> [Your goal] What is needed is each line of the data below that holds the string "transition".

┄┄┄┄┄┄┄┄┄┄┄┄┄┄┄┄┄┄┄┄

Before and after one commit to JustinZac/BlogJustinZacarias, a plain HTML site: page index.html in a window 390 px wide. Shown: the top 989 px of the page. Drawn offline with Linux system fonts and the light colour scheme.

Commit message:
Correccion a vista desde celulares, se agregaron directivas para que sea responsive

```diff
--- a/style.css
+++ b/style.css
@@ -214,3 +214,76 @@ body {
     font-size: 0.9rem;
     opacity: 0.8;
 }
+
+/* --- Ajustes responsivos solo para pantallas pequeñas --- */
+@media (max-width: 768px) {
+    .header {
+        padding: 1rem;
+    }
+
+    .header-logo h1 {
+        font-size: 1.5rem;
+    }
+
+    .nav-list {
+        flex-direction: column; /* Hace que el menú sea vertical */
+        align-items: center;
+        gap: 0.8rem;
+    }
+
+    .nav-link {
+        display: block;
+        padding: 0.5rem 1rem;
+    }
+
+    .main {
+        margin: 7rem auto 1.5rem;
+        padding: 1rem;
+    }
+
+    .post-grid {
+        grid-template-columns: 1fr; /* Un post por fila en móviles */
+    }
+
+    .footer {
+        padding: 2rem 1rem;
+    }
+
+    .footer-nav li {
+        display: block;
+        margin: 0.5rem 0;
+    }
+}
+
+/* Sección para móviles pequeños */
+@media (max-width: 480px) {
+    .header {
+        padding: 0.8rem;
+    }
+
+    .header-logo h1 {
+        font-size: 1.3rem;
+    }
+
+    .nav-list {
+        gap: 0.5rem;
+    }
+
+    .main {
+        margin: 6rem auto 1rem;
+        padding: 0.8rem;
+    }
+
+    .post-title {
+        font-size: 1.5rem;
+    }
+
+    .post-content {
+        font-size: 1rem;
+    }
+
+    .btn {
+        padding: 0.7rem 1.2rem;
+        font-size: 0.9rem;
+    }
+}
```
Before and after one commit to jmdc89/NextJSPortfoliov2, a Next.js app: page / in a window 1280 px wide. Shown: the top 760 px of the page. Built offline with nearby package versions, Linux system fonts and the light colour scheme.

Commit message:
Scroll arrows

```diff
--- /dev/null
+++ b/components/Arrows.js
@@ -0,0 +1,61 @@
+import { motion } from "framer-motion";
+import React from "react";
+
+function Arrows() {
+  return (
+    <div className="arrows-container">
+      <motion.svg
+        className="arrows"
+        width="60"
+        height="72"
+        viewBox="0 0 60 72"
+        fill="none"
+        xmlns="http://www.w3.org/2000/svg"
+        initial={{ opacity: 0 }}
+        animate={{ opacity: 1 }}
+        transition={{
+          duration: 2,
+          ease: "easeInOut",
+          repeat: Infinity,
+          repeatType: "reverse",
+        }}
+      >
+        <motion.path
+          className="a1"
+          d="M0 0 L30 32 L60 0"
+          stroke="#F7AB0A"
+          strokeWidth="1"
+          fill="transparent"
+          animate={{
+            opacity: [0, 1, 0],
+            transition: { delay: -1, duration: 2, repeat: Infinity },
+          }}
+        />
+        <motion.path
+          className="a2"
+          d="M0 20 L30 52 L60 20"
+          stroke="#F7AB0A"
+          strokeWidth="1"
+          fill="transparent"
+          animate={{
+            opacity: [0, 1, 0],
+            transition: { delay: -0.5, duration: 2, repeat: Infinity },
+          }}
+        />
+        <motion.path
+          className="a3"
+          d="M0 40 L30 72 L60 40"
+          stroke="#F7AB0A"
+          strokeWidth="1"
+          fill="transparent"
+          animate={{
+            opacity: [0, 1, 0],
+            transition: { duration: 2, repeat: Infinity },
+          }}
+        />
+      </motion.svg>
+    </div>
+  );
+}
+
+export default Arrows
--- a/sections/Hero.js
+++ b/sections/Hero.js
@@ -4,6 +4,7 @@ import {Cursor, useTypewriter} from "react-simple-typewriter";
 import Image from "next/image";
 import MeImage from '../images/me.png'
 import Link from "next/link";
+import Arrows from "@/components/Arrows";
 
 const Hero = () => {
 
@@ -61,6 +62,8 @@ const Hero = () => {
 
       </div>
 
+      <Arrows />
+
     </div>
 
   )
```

┄┄┄┄┄┄┄┄┄┄┄┄┄┄┄┄┄┄┄┄

> [Solution to this exercise]
+        transition={{
+            transition: { delay: -1, duration: 2, repeat: Infinity },
+            transition: { delay: -0.5, duration: 2, repeat: Infinity },
+            transition: { duration: 2, repeat: Infinity },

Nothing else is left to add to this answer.